We live in a world of technology where the majority of the population make regular use of multiple electronic devices such as laptops, cell phones, tablets and TVâ€™s. Each electrical or electronic device has the potential to emit electromagnetic radiation and this radiation, in addition to the natural sources of electromagnetic radiation means that there is an ever increasing exposure to electromagnetic fields. It is invisible, we cannot see it, we cannot hear it but we may become aware of its presence as interference. If a cell phone for example is placed beside equipment such as speakers, we may hear a buzz or crackling from the speaker. This interference can be a nuisance but it can also have the potential to cause damage to equipment, cause it to function less effectively or render it useless. It becomes a much more serious problem if the electromagnetic fields cause difficulty for vital equipment such as life support machines in hospitals, security equipment or aviation equipment.
The interference is known as electromagnetic interference or EMI.
There are regulations in place for the manufacturers of devices which means that devices have to be able to withstand a certain amount of EMI without becoming damaged or disabled and in addition, the emissions from devices have to also be controlled. The process by which devices can work alongside each other is known as electromagnetic capability (EMC).
A process known as electromagnetic shielding is employed to allow devices to have that capability and metals such as copper, stainless steel, aluminium and zinc are employed for that purpose using a variety of techniques.
EMI shielding is applied to various devices and care is taken to prevent the escape of EM energy not only into the environment but into the circuitry of the appliance itself. Consideration is often given to shielding the circuitry as well as the enclosure itself. Shielding is not visible as it is incorporated as part of the device within the internal system or outer casing.
In our path through life, we encounter many technologies and sophisticated examples of EMI shielding, consider the following 5 examples
Aeroplanes have to be able to communicate with the ground via sophisticated electronic equipment. A malfunction could have very serious consequences.
Vehicles are using more and more sophisticated pieces of electronics and the electronic components have to be protected from each other to prevent malfunction.
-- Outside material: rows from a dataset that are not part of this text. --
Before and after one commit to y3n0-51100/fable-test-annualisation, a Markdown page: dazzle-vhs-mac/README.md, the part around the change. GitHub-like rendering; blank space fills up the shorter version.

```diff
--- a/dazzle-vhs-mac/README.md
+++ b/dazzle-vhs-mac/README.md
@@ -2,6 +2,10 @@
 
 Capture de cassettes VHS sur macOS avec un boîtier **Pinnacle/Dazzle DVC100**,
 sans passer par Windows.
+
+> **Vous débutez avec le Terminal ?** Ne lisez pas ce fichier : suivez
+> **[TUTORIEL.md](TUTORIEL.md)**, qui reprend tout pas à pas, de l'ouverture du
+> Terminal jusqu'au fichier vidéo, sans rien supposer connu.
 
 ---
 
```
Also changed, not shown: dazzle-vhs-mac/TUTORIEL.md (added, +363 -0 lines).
Life saving equipment and state of the art technological advances are evident throughout hospitals. Shielding has to be employed using a variety of techniques to protect the vital and very expensive pieces of technology. A malfunction could be life threatening.
Our devices such as laptops, cell phones and tablets contain shielding and that is becoming more and more essential as manufacturers continue to add more and more features into the equipment. The features involve circuitry and components which have to be shielded from each other to avoid damage to the device.
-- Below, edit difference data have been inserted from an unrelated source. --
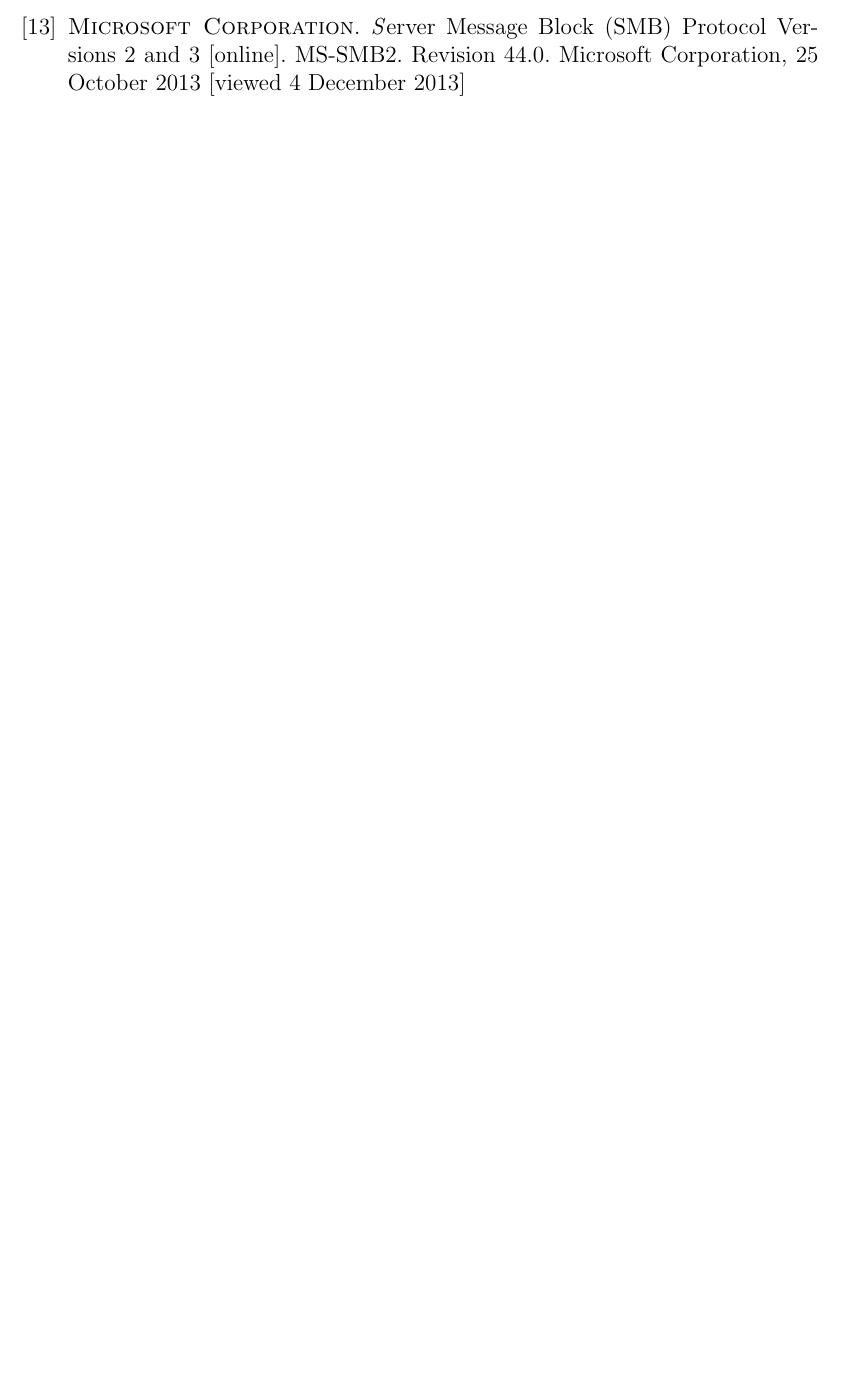
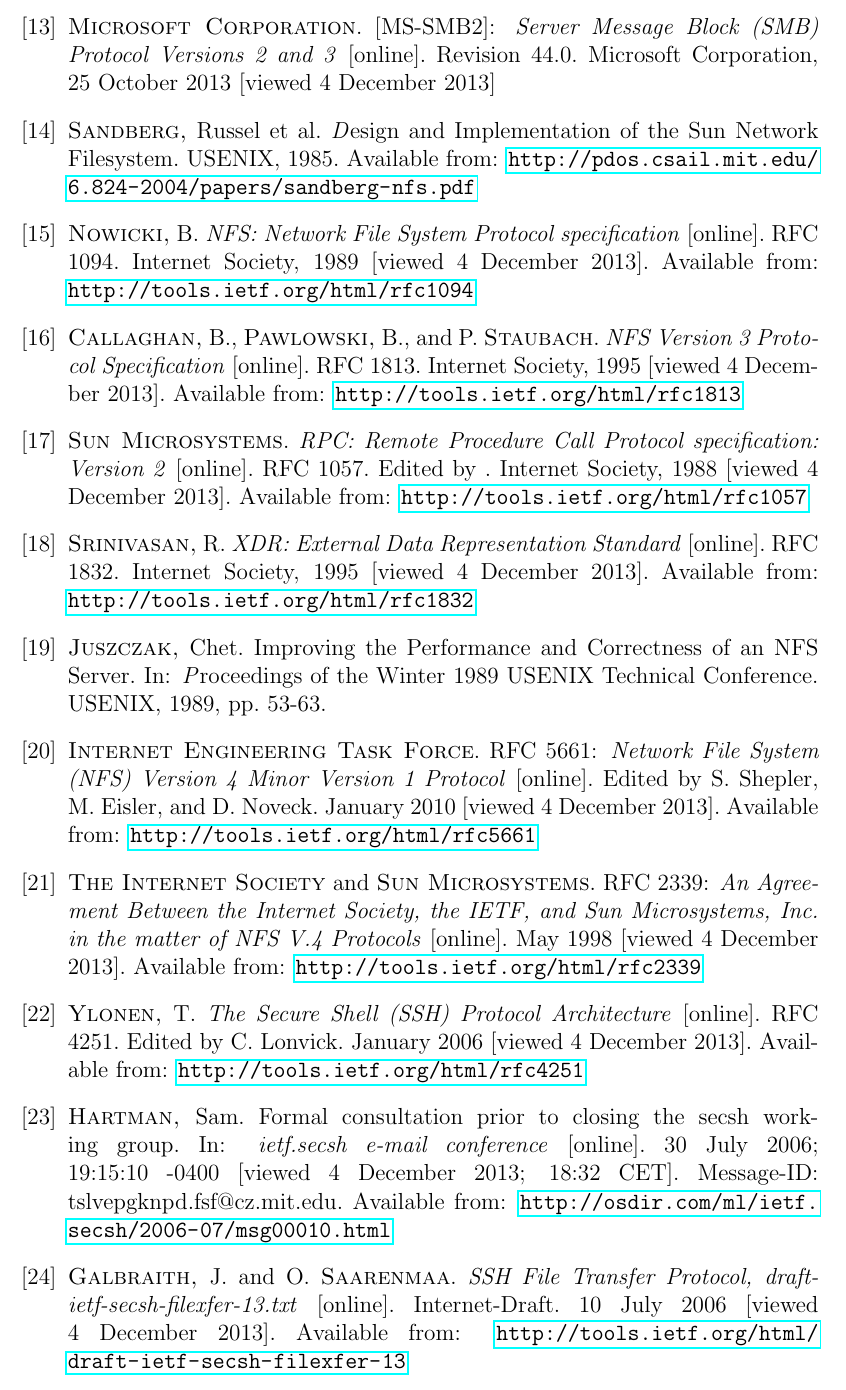
Before and after one commit to matejcik/newtp, a LaTeX thesis (tex/thesis.tex, which reads tex/bibliography.tex): part of page 46 of 47 before the commit and part of page 45 of 47 after it, cut so that both start at the same text, the shorter picture padded with empty space. Compiled offline with pdfLaTeX.

Commit message:
no jestli to takhle není tak už nevím jak

```diff
--- a/tex/bibliography.tex
+++ b/tex/bibliography.tex
@@ -108,11 +108,99 @@
 
 \bibitem{mssmb2}
 	{\sc Microsoft Corporation}.
-	{\emph Server Message Block (SMB) Protocol Versions 2 and 3}
+	[MS-SMB2]:
+	\emph{Server Message Block (SMB) Protocol Versions 2 and 3}
 	[online].
-	MS-SMB2.
 	Revision 44.0.
 	Microsoft Corporation, 25 October 2013 [viewed 4 December 2013]
+
+\bibitem{nfs85}
+	{\sc Sandberg,} Russel et al.
+	{\emph Design and Implementation of the Sun Network Filesystem}.
+	USENIX, 1985.
+	Available from: \url{http://pdos.csail.mit.edu/6.824-2004/papers/sandberg-nfs.pdf}
+
+\bibitem{rfc1094}
+	{\sc Nowicki,} B.
+	\emph{NFS: Network File System Protocol specification}
+	[online].
+	RFC 1094.
+	Internet Society, 1989 [viewed 4 December 2013].
+	Available from: \url{http://tools.ietf.org/html/rfc1094}
+
+\bibitem{rfc1813}
+	{\sc Callaghan,} B., {\sc Pawlowski,} B., and P. {\sc Staubach}.
+	\emph{NFS Version 3 Protocol Specification}
+	[online].
+	RFC 1813.
+	Internet Society, 1995 [viewed 4 December 2013].
+	Available from: \url{http://tools.ietf.org/html/rfc1813}
+
+\bibitem{rfc1057}
+	{\sc Sun Microsystems}.
+	\emph{RPC: Remote Procedure Call Protocol specification: Version 2}
+	[online].
+	RFC 1057.
+	Edited by .
+	Internet Society, 1988 [viewed 4 December 2013].
+	Available from: \url{http://tools.ietf.org/html/rfc1057}
+
+\bibitem{rfc1832}
+	{\sc Srinivasan,} R.
+	\emph{XDR: External Data Representation Standard}
+	[online].
+	RFC 1832.
+	Internet Society, 1995 [viewed 4 December 2013].
+	Available from: \url{http://tools.ietf.org/html/rfc1832}
+
+\bibitem{juszczak89}
+	{\sc Juszczak,} Chet.
+	Improving the Performance and Correctness of an NFS Server.
+	In: {\emph Proceedings of the Winter 1989 USENIX Technical Conference}.
+	USENIX, 1989, pp. 53-63.
+
+\bibitem{rfc5661}
+	{\sc Internet Engineering Task Force}.
+	RFC 5661:
+	\emph{Network File System (NFS) Version 4 Minor Version 1 Protocol}
+	[online].
+	Edited by S. Shepler, M. Eisler, and D. Noveck.
+	January 2010 [viewed 4 December 2013].
+	Available from: \url{http://tools.ietf.org/html/rfc5661}
+
+\bibitem{rfc2339}
+	{\sc The Internet Society} and {\sc Sun Microsystems}.
+	RFC 2339:
+	\emph{An Agreement Between the Internet Society, the IETF, and Sun Microsystems, Inc. in the matter of NFS V.4 Protocols}
+	[online].
+	May 1998 [viewed 4 December 2013].
+	Available from: \url{http://tools.ietf.org/html/rfc2339}
+
+\bibitem{rfc4251}
+	{\sc Ylonen,} T.
+	\emph{The Secure Shell (SSH) Protocol Architecture}
+	[online].
+	RFC 4251.
+	Edited by C. Lonvick.
+	January 2006 [viewed 4 December 2013].
+	Available from: \url{http://tools.ietf.org/html/rfc4251}
+
+\bibitem{secsh-email}
+	{\sc Hartman,} Sam.
+	Formal consultation prior to closing the secsh working group.
+	In: \emph{ietf.secsh e-mail conference}
+	[online].
+	30 July 2006; 19:15:10 -0400 [viewed 4 December 2013; 18:32 CET].
+	Message-ID: tslvepgknpd.fsf@cz.mit.edu.
+	Available from: \url{http://osdir.com/ml/ietf.secsh/2006-07/msg00010.html}
+
+\bibitem{draft-secsh-13}
+	{\sc Galbraith,} J. and O. {\sc Saarenmaa}.
+	\emph{SSH File Transfer Protocol, draft-ietf-secsh-filexfer-13.txt}
+	[online].
+	Internet-Draft.
+	10 July 2006 [viewed 4 December 2013].
+	Available from: \url{http://tools.ietf.org/html/draft-ietf-secsh-filexfer-13}
 
 % Chapter 3
 
```
Also changed, not shown: tex/1-problem-definition.tex (+1 -1 lines), tex/bibliography.tex (8 more changed lines).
Military / Defence Equipment
Highly effective shielding techniques are employed in this sector to ensure our security and safety. Measures Â have to be taken to protect sensitive data.
Most manufacturers of equipment will now consider EMI shielding early on in the design process and are coming up with increasingly sophisticated methods of shielding using various materials and techniques. As our use of technology increases so does the need for better and more innovative shielding techniques.